Generalized tonic-clonic seizure

Definition

Generalized tonic-clonic seizure is a seizure that involves the entire body. It is also called grand mal seizure. The terms seizure, convulsion, or epilepsy are most often associated with generalized tonic-clonic seizures.

Alternative Names

Seizure - tonic-clonic; Seizure - grand mal; Grand mal seizure; Seizure - generalized

Causes, incidence, and risk factors

Generalized tonic-clonic seizures may occur in people of any age. They may occur once (single episode), or as part of a repeated, chronic condition (epilepsy). Some seizures are due to psychological problems (psychogenic).

Symptoms

Many patients with generalized tonic-clonic seizures have vision, taste, smell, or sensory changes, hallucinations, or dizziness before the seizure. This is called an aura.

The seizures usually involve rigid muscles, followed by violent muscle contractions, and loss of alertness (consciousness).Other symptoms that occur during the seizure may include:

After the seizure, the person may have:

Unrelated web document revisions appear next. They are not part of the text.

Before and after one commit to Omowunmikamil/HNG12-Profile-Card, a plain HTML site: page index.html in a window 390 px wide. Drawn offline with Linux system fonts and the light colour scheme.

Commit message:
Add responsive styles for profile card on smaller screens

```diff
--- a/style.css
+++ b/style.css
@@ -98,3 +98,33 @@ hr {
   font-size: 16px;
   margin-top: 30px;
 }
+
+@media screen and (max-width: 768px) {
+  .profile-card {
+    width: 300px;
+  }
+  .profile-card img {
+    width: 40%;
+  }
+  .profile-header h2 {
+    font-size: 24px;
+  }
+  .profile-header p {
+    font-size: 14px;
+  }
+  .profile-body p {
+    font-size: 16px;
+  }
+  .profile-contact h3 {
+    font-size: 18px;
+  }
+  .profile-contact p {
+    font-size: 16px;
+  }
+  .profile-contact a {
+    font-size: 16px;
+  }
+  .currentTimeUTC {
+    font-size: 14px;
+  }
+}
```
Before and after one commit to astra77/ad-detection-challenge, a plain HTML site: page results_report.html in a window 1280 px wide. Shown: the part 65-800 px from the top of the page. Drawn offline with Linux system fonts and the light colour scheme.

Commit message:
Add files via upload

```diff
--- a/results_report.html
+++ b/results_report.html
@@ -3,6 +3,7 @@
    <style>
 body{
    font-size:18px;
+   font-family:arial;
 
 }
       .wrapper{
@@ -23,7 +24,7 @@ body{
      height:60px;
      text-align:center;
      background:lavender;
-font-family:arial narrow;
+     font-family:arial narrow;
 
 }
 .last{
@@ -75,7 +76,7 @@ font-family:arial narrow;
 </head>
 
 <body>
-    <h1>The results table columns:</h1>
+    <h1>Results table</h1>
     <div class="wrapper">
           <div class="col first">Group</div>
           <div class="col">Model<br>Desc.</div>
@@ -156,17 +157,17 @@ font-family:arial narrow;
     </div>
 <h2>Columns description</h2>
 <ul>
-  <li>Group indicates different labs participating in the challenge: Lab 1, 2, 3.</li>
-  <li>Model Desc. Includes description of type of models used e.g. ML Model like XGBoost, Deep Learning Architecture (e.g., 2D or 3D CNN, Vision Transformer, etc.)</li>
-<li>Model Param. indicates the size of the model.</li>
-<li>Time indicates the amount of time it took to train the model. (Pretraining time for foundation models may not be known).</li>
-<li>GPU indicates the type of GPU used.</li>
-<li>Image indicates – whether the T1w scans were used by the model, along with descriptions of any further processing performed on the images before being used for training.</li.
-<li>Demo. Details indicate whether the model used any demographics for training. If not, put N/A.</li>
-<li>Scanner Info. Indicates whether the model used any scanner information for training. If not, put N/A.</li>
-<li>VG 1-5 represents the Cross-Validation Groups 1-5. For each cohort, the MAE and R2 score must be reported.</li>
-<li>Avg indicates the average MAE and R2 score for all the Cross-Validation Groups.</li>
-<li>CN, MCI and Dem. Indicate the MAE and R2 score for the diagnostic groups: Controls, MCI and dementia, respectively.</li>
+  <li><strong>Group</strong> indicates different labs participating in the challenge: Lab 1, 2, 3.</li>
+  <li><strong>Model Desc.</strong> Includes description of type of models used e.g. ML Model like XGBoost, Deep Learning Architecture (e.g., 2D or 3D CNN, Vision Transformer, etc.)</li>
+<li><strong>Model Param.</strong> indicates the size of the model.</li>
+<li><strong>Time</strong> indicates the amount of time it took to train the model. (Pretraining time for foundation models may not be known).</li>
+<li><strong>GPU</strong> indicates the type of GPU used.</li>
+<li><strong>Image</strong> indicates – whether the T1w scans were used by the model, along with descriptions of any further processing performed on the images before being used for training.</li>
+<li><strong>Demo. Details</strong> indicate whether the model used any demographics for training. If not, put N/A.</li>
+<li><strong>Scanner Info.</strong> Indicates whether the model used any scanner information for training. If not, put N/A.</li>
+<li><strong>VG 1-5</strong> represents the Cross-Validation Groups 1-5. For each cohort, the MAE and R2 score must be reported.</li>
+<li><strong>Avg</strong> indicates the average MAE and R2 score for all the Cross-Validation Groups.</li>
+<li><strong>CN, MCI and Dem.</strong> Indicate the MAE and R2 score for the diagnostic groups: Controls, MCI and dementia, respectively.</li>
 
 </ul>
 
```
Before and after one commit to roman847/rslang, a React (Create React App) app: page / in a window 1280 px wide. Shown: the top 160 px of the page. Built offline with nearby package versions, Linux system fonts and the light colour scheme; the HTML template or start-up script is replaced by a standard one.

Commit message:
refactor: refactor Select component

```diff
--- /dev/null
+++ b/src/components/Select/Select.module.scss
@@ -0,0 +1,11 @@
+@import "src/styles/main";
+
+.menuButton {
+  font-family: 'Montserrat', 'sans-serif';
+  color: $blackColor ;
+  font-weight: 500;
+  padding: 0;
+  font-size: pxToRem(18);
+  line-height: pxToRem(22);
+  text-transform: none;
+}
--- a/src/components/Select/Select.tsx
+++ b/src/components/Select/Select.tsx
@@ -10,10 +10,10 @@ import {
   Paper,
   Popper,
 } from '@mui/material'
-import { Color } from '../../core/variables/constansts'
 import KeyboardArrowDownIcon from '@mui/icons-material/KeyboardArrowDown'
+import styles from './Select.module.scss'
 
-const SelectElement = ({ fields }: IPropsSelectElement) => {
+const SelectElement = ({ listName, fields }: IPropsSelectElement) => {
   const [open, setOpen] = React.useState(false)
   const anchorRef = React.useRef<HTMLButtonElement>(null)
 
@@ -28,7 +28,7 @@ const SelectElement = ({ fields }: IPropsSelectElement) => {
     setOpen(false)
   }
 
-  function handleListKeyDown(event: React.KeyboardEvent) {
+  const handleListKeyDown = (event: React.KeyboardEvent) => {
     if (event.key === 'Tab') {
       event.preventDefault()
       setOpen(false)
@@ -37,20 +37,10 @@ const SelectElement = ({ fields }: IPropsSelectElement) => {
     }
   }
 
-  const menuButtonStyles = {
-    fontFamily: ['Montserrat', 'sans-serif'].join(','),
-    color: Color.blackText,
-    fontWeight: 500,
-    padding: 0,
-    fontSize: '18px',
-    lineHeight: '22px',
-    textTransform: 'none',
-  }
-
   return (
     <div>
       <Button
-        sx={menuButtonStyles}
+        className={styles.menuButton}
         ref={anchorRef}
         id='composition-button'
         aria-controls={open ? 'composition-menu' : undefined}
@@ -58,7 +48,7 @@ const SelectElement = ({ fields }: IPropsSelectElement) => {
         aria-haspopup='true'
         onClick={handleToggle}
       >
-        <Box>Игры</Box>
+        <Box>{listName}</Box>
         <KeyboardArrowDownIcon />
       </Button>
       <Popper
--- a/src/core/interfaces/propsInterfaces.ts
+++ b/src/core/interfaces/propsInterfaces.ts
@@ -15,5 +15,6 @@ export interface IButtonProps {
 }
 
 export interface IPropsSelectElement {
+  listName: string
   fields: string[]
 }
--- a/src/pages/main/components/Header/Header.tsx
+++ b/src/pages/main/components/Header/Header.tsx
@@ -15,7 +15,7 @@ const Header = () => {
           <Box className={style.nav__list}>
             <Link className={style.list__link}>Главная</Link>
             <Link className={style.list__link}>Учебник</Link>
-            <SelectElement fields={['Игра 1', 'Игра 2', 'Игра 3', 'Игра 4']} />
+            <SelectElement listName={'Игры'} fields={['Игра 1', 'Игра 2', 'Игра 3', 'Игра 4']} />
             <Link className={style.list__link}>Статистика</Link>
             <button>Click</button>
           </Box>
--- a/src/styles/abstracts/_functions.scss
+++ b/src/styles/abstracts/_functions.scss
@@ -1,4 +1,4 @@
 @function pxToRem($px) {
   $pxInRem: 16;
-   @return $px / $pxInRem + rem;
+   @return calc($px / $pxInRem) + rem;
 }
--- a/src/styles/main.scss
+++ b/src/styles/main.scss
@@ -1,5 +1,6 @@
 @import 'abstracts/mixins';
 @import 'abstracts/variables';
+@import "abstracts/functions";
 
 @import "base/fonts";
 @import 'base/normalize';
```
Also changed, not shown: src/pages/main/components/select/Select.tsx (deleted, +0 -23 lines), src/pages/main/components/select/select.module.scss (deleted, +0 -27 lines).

  • Normal breathing
  • Sleepiness that lasts for 1 hour or longer
  • Loss of memory (amnesia) regarding events surrounding the seizure episode
  • Headache
  • Drowsiness
  • Confusion
  • Weakness of one side of the body for a few minutes to a few hours following seizure (called Todd paralysis)

Signs and tests

Treatment

For more information about diagnosis and treatment, see:

Support Groups

Expectations (prognosis)

Complications

Calling your health care provider

Prevention

visHeader

Central nervous system

References

Abou-Khalil BW, Gallagher MJ, Macdonald RL. Epilepsies. In: Daroff RB, Fenichel GM, Jankovic J, Mazziotta JC. Bradley’s Neurology in Clinical Practice. 6th ed. Philadelphia, PA: Elsevier Saunders; 2012:chap 67.

Bodde NMG, Brooks JL, Baker GA, et al. Psychogenic non-epileptic seizures—diagnostic issues: a critical review. Clin Neuro Neurosurg. 2009;111:1–9.

Reviewed By: Luc Jasmin, MD, PhD, Department of Neurosurgery, Cedars Sinai Medical Center, Los Angeles and Department of Anatomy, University of California, San Francisco, CA. Review provided by VeriMed Healthcare Network. Also reviewed by A.D.A.M. Health Solutions, Ebix, Inc., Editorial Team: David Zieve, MD, MHA, Bethanne Black, Stephanie Slon, and Nissi Wang.
Review Date: February 27, 2013

A.D.A.M. quality A.D.A.M., Inc. is accredited by URAC, also known as the American Accreditation HealthCare Commission (www.urac.org). URAC's accreditation program is an independent audit to verify that A.D.A.M. follows rigorous standards of quality and accountability. A.D.A.M. is among the first to achieve this important distinction for online health information and services. Learn more about A.D.A.M.'s editorial policy, editorial process, and privacy policy. A.D.A.M. is also a founding member of Hi-Ethics and subscribes to the principles of the Health on the Net Foundation ( www.HONcode.ch.)

The information provided herein should not be used during any medical emergency or for the diagnosis or treatment of any medical condition. A licensed medical professional should be consulted for diagnosis and treatment of any and all medical conditions. Call 911 for all medical emergencies. Links to other sites are provided for information only -- they do not constitute endorsements of those other sites. A.D.A.M. ©1997-2014 A.D.A.M., Inc. Any duplication or distribution of the information contained herein is strictly prohibited.

Advertisement
 
 

Sign Up for Free Newsletters

View All Newsletters

Ask Your Doctor the RIGHT Questions!

Get FREE tools and tips to get
the most from your doctor visit.
Emailed right to you!

The Ask Your Doctor email series
may contain sponsored content.
18+, US residents only please.